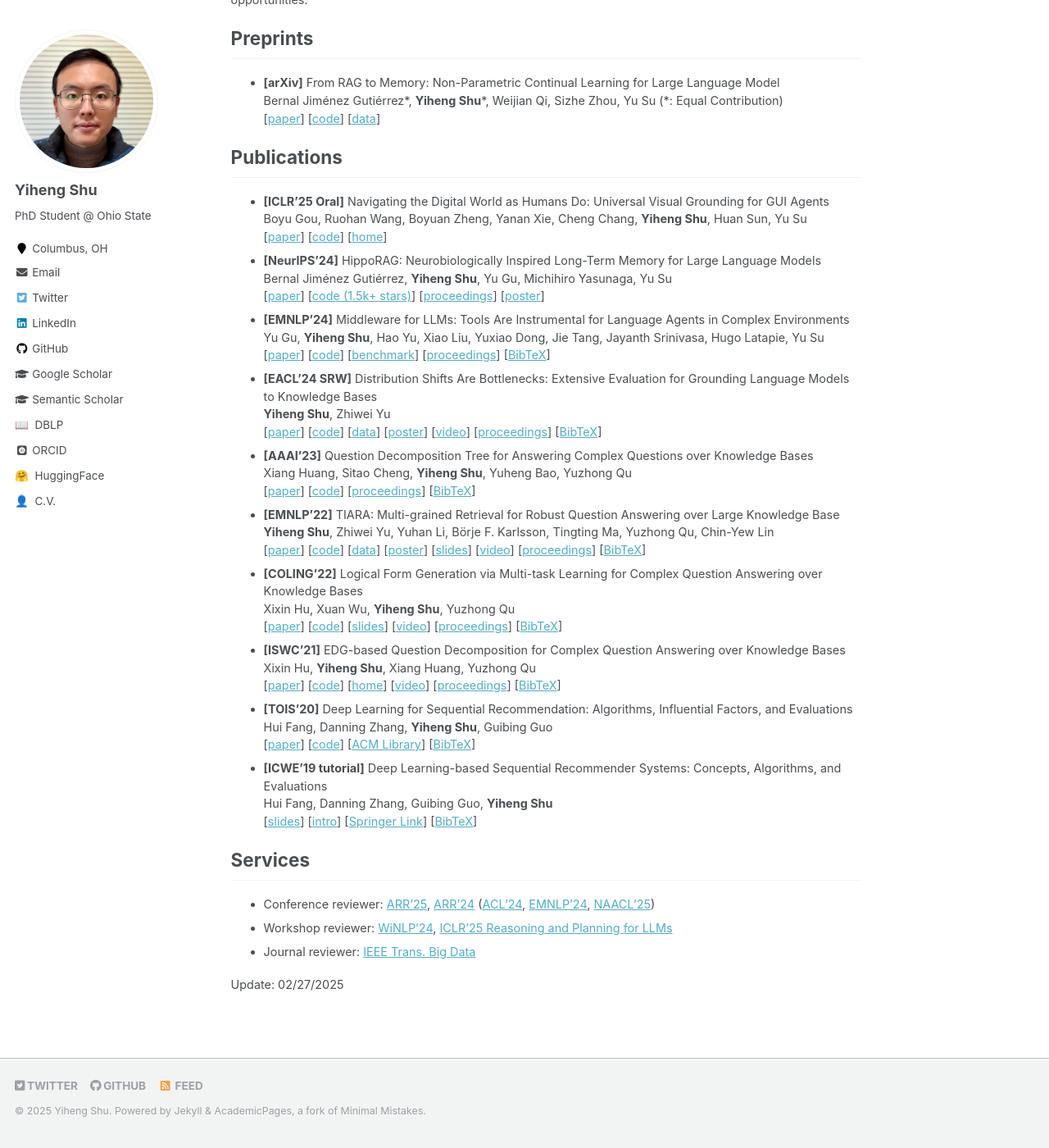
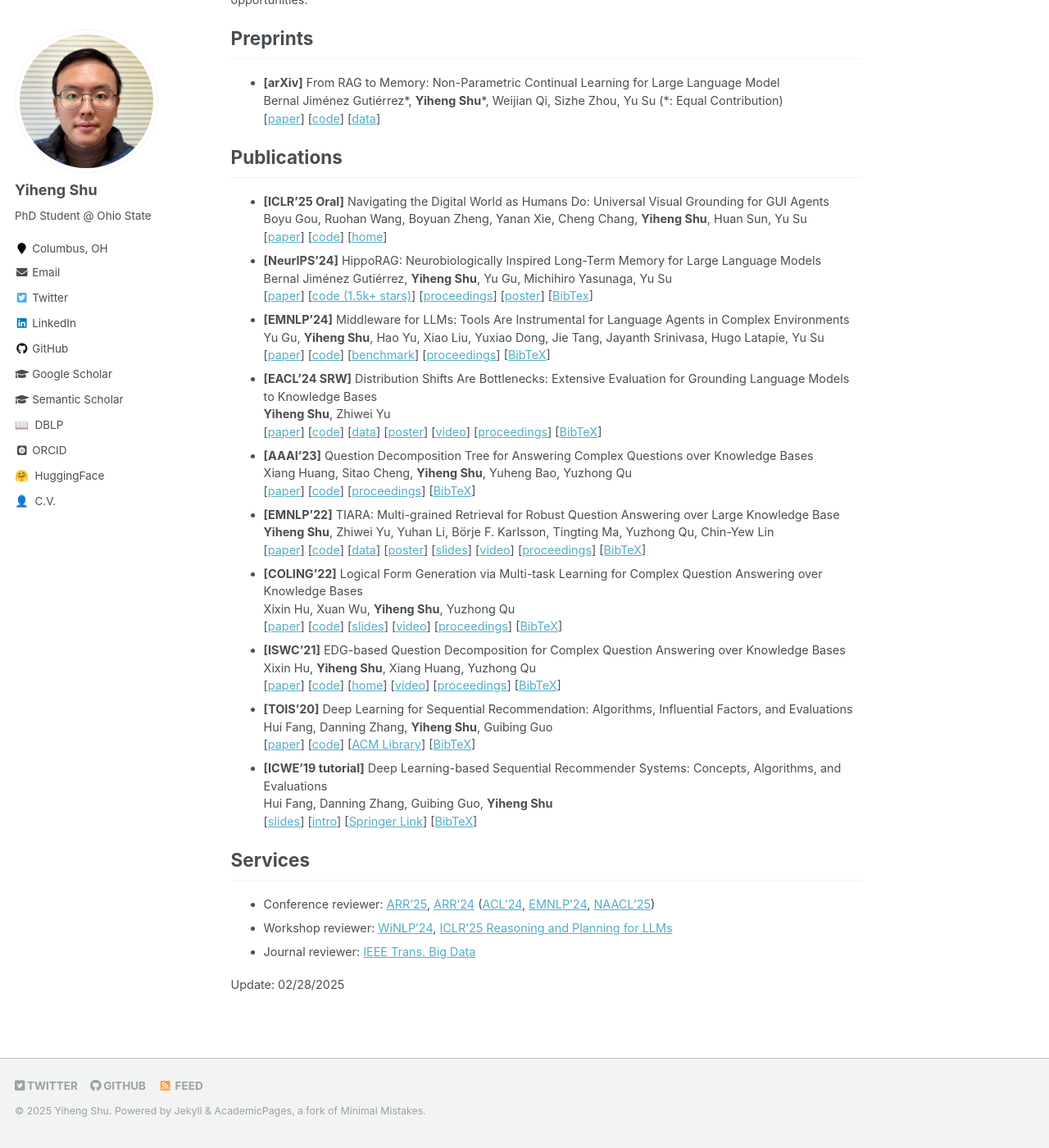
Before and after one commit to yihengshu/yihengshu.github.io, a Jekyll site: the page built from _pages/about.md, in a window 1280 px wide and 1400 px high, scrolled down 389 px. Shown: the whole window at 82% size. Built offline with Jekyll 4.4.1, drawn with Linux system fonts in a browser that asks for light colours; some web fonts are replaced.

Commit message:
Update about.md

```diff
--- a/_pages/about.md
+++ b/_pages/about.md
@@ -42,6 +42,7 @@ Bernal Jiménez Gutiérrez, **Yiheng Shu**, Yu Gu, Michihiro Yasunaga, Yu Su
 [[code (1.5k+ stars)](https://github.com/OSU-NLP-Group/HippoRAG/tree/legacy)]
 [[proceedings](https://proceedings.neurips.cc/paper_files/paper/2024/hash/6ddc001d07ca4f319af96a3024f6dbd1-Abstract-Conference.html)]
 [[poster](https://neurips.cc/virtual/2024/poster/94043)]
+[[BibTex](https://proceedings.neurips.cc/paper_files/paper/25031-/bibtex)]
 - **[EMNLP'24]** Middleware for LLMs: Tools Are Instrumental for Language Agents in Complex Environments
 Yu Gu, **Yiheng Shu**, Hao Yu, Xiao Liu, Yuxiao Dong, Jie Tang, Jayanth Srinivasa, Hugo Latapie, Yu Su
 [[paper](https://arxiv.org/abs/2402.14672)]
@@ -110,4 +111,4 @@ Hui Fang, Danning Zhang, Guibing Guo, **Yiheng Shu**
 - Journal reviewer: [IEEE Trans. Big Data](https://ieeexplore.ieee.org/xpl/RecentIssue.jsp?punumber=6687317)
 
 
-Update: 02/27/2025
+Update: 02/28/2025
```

━━━━━━━━━━━━━━━━━━━━

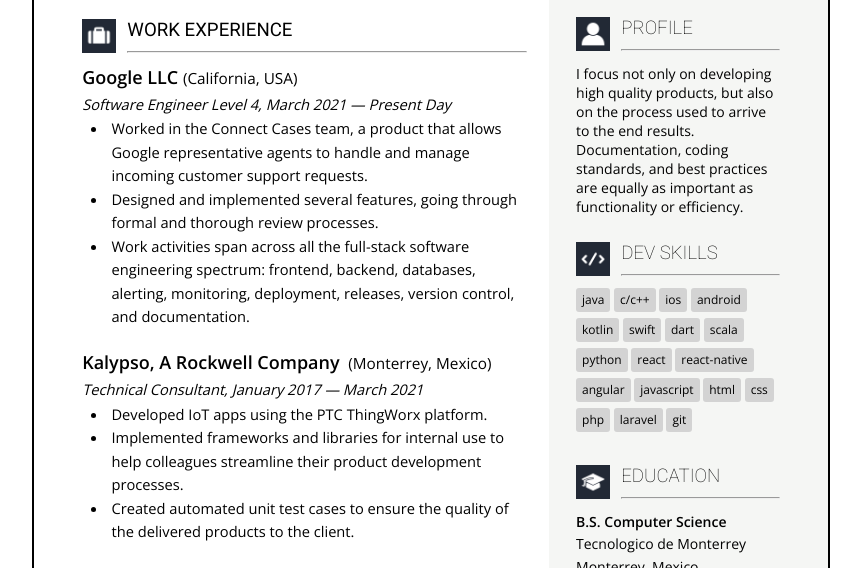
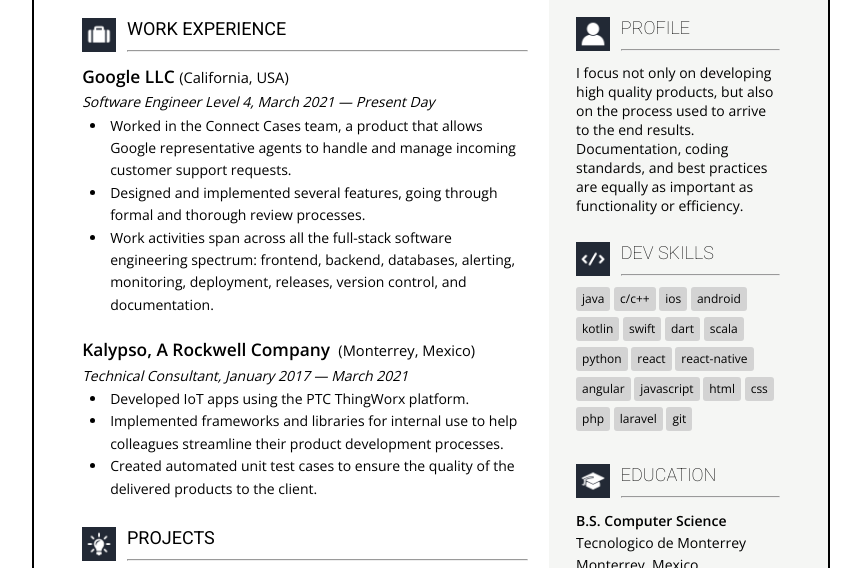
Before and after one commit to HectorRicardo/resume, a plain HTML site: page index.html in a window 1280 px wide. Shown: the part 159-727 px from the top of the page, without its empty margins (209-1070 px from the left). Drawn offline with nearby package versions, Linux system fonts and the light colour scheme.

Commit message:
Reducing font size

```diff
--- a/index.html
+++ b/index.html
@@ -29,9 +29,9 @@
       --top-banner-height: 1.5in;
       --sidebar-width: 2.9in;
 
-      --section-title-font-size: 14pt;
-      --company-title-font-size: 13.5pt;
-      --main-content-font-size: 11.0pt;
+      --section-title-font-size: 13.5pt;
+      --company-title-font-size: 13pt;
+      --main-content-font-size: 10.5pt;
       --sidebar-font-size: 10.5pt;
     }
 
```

━━━━━━━━━━━━━━━━━━━━

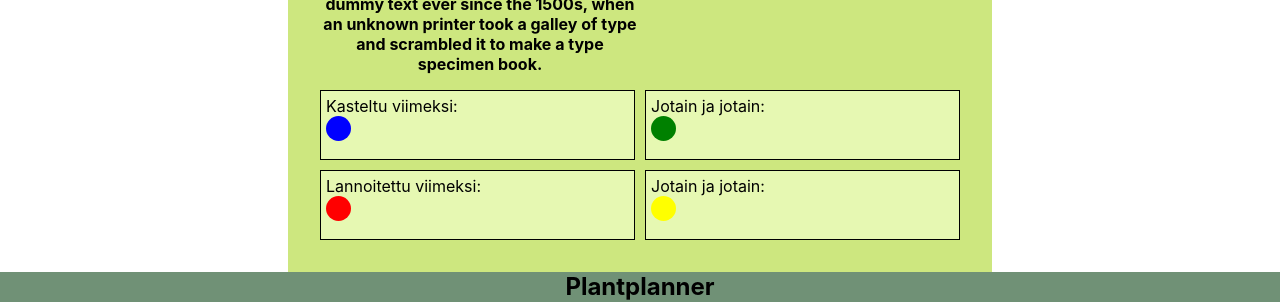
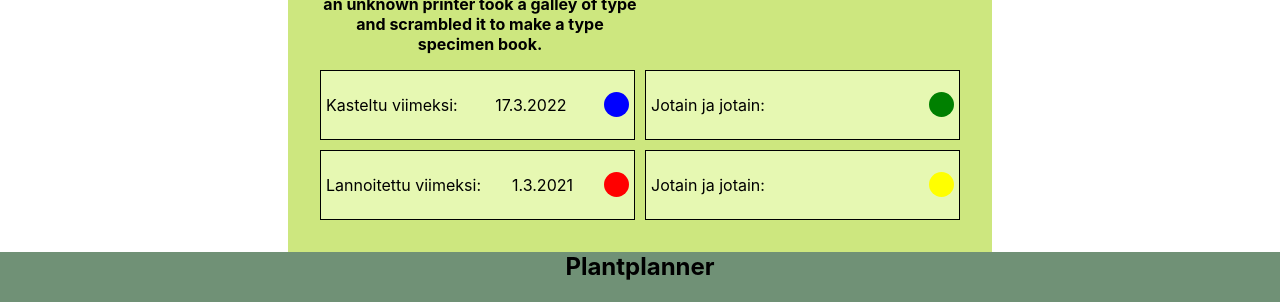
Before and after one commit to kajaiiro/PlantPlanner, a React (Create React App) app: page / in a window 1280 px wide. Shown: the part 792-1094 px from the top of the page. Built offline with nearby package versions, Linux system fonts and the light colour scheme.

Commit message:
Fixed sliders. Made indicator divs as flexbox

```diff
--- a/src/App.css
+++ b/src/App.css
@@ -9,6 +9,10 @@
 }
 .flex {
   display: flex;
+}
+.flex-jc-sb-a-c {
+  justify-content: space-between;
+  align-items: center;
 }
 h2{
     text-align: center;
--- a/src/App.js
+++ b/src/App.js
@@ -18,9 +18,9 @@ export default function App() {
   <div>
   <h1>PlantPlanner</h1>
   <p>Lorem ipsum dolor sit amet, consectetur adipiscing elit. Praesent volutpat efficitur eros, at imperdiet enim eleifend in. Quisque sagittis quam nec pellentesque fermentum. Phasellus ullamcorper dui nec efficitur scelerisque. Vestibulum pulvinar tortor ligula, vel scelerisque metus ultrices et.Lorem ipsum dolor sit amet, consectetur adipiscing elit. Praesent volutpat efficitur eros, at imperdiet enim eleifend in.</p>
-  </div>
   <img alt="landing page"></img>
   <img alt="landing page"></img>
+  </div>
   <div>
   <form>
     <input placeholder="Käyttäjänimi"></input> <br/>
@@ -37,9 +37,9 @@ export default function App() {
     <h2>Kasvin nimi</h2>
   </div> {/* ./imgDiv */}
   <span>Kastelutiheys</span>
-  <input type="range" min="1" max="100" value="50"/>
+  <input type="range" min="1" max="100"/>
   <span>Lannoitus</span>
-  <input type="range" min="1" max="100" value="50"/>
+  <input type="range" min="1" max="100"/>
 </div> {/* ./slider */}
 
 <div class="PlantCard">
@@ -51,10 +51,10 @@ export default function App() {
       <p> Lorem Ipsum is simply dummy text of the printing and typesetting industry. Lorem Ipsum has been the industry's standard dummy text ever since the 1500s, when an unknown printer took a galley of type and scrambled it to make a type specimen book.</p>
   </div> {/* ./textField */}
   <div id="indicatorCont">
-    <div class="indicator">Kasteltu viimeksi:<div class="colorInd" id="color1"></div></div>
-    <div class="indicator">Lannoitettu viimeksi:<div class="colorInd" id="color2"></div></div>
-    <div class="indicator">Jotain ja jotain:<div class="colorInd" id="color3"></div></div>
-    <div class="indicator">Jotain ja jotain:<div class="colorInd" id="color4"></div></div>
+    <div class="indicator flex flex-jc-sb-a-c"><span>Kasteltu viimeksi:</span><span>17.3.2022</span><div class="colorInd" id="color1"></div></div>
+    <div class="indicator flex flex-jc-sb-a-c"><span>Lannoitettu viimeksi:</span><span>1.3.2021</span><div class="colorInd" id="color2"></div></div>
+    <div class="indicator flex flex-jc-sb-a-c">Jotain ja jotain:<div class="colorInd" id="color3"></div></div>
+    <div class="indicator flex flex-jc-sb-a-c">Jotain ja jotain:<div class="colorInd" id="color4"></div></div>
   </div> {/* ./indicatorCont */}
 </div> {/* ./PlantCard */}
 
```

━━━━━━━━━━━━━━━━━━━━

Problem requirements: If a line in the data above holds the word "PlantPlanner", count it, and give only the final number.

Reply to the task: 2